The data from BioPharm International's second annual salary survey are in, and the results are clear: the biopharmaceutical industry is the place to be. Our respondents
are paid well and like their work. And surprisingly enough, they feel pretty secure in their jobs, despite the constant ups
and downs of small biotech companies, and the increasing pressures at some bigger biotechs this year.
BioPharm International's market research department conducted the survey in the fall of 2007. The survey was e-mailed to 24,276 readers around the
globe, and generated 536 responses. To encourage participation, all survey respondents were entered into a drawing to win
one of five $100 gift cards. The maximum statistical error of the survey, at a 95% confidence level, is +4.2%. (Some percentages
may not add up to 100% due to rounding.)
WHO IS PORTRAYED IN THE SURVEY
Figure 1 shows the breakdown of respondents' job functions. The functions best represented by the survey were research (20%),
quality assurance (19%), process development (12%), and analytical development (10%).
The vast majority (74%) of survey respondents are from the US. Another 14% are from Europe, (including 3% from the UK), 4%
are from India, and 4% are from Canada. About half work in publicly traded companies, 37% in privately held firms, 6% in academic
institutions, 4% in government, and 2% in nonprofit organizations. About 1% are self-employed.
A little more than a third (37%) of respondents work in biopharmaceutical manufacturing companies, 21% in small-molecule pharmaceutical

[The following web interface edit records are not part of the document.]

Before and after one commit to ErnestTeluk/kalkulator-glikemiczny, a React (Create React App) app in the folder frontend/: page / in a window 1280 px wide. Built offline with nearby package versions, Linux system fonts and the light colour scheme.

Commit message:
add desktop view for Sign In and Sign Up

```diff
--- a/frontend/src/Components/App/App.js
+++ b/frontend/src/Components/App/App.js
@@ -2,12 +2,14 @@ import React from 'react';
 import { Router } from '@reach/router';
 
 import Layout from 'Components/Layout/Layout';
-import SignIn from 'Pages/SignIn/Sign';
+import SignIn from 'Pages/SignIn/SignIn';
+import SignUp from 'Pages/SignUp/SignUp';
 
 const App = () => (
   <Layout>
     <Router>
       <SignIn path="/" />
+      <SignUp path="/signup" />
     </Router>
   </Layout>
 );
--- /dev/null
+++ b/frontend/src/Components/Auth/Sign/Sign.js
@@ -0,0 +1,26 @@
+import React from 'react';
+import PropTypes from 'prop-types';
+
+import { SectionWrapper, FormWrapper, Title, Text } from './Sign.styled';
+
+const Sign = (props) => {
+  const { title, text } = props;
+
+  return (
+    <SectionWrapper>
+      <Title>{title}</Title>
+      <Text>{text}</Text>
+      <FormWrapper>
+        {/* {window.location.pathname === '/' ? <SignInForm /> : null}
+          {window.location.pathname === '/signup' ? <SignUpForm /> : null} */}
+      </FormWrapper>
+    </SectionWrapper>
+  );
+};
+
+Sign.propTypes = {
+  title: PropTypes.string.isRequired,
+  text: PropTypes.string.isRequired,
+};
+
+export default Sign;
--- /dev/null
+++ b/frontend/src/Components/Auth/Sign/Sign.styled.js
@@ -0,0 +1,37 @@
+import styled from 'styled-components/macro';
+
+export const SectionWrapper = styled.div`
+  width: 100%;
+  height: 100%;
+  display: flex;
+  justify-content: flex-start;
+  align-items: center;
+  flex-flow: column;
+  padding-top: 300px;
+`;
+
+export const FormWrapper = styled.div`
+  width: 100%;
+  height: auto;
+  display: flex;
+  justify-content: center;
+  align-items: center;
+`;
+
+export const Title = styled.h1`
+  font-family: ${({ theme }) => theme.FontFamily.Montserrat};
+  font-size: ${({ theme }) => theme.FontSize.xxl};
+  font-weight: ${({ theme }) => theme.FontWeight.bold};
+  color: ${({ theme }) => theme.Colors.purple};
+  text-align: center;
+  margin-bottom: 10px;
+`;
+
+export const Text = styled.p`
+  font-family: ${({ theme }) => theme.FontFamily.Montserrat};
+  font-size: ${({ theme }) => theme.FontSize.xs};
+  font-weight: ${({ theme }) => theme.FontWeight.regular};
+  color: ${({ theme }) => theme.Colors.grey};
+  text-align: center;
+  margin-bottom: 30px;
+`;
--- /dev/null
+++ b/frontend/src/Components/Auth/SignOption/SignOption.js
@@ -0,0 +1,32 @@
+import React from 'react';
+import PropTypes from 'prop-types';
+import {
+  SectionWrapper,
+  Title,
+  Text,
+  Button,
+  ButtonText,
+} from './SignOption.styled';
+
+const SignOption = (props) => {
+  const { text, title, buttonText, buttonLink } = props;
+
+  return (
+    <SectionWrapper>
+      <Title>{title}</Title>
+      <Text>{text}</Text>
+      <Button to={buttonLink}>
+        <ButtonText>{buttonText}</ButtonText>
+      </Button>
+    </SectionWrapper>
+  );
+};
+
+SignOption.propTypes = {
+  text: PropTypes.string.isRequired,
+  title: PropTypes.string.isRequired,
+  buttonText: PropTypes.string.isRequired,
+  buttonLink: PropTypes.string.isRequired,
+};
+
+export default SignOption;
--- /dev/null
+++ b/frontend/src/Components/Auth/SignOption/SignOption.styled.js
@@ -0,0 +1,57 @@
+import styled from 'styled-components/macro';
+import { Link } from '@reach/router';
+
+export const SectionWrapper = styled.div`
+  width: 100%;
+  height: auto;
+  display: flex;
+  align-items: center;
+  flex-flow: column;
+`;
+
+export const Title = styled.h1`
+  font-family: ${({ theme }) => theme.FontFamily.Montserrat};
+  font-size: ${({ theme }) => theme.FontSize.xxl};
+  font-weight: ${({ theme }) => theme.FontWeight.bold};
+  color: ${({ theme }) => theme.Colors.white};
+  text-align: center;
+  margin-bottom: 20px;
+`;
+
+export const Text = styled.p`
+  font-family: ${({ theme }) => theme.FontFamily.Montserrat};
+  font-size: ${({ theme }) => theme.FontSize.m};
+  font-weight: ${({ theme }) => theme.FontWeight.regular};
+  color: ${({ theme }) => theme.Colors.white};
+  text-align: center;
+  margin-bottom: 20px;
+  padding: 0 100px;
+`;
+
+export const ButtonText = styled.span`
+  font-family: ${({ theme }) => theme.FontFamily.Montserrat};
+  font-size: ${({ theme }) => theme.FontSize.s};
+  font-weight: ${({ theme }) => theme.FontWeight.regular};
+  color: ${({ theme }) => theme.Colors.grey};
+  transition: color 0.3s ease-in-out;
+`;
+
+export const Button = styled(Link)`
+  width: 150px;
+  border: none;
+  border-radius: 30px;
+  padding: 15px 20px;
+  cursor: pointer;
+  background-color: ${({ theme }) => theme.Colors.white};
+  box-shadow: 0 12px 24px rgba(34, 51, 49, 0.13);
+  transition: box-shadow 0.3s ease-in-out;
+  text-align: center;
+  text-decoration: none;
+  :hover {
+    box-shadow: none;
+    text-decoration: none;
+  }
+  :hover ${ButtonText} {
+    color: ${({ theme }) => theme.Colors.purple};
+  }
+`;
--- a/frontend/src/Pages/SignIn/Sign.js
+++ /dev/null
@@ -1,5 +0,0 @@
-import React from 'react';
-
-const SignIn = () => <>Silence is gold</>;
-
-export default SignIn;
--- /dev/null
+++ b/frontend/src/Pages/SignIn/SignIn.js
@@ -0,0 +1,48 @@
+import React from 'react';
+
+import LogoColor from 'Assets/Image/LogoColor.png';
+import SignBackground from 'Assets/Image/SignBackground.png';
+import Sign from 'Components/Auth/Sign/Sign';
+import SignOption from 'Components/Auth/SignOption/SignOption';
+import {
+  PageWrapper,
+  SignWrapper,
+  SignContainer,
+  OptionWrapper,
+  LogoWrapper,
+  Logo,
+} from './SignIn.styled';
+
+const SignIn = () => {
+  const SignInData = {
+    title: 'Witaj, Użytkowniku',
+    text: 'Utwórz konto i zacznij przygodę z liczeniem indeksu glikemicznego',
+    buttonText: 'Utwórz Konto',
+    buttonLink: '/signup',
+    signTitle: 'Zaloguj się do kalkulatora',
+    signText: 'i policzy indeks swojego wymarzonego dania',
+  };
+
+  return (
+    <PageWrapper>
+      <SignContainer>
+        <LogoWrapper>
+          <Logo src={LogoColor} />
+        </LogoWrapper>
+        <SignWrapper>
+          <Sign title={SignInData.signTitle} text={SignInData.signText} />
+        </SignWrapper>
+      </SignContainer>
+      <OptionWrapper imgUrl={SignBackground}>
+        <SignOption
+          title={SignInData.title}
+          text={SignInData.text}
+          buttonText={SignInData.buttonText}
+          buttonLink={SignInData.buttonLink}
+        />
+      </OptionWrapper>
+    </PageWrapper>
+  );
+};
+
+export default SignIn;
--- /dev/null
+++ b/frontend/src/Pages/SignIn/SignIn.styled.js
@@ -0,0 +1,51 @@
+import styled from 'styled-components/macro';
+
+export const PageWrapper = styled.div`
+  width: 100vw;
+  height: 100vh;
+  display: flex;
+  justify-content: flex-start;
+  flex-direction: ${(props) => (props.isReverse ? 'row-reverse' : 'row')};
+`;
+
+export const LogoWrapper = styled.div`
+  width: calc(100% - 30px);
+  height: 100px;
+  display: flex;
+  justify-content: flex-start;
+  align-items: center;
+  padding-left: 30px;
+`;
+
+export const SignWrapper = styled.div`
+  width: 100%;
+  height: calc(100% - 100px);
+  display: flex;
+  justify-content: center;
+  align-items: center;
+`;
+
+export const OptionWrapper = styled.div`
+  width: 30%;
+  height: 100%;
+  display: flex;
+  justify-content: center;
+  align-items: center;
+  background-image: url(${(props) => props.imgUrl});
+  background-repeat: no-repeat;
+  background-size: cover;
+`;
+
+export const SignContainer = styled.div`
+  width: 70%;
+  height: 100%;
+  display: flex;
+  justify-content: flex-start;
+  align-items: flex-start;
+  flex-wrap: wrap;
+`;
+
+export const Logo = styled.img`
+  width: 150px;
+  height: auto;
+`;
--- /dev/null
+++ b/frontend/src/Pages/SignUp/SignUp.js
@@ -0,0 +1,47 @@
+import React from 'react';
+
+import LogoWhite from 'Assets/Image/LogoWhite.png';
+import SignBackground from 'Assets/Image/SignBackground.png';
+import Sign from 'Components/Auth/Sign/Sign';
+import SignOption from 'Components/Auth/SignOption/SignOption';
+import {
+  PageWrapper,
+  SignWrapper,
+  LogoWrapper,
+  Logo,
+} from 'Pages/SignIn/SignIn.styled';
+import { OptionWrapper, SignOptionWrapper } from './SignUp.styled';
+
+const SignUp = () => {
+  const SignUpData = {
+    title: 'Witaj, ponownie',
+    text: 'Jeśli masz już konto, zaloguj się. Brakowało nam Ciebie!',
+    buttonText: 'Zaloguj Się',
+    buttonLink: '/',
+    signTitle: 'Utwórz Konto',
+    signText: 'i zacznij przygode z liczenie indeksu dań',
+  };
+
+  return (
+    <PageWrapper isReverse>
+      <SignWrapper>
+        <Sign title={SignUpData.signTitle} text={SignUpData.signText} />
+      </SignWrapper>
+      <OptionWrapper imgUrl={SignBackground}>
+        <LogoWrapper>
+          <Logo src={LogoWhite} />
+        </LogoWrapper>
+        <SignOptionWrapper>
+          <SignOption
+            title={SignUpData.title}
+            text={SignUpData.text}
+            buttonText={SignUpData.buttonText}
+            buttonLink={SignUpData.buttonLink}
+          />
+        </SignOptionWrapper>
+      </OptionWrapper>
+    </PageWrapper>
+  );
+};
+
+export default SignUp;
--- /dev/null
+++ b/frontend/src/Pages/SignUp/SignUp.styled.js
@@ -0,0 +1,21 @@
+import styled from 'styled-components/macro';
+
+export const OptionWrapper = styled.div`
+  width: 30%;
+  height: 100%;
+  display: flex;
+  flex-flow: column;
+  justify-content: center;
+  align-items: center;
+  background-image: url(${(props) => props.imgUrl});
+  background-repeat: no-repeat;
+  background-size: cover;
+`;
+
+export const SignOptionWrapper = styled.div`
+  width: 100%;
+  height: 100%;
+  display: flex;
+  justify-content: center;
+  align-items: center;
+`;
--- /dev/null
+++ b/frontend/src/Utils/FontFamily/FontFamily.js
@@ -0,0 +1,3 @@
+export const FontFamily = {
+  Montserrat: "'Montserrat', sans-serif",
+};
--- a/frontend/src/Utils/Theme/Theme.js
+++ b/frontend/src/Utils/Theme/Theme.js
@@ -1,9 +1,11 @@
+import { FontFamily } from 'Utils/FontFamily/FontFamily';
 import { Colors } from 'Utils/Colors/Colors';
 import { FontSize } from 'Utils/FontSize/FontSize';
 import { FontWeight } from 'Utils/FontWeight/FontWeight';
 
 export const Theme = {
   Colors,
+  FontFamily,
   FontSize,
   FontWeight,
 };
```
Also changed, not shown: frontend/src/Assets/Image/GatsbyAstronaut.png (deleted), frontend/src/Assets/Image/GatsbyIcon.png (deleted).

companies with a biotech focus, and 9% in research institutes. Most of our respondents work in fairly large companies: 52%
work in companies with 1,000 employees or more, and another 10% work in companies employing between 500 and 1,000 people.
The industry experience levels of our respondents were fairly high: almost a third (28%) have been in the industry between
16 and 25 years. If we add to those the 19% who have worked in their field for 11 to 15 years, we see that 47% of our respondents
have worked in their field more than 10 years. They haven't spent all that time in one company or job, however; only 17% have
been with their current companies for 11 years or more. Another 20% have been with their current companies for six to 10 years.
A little more than half of our respondents (54%) have worked with their current company or organization for five years or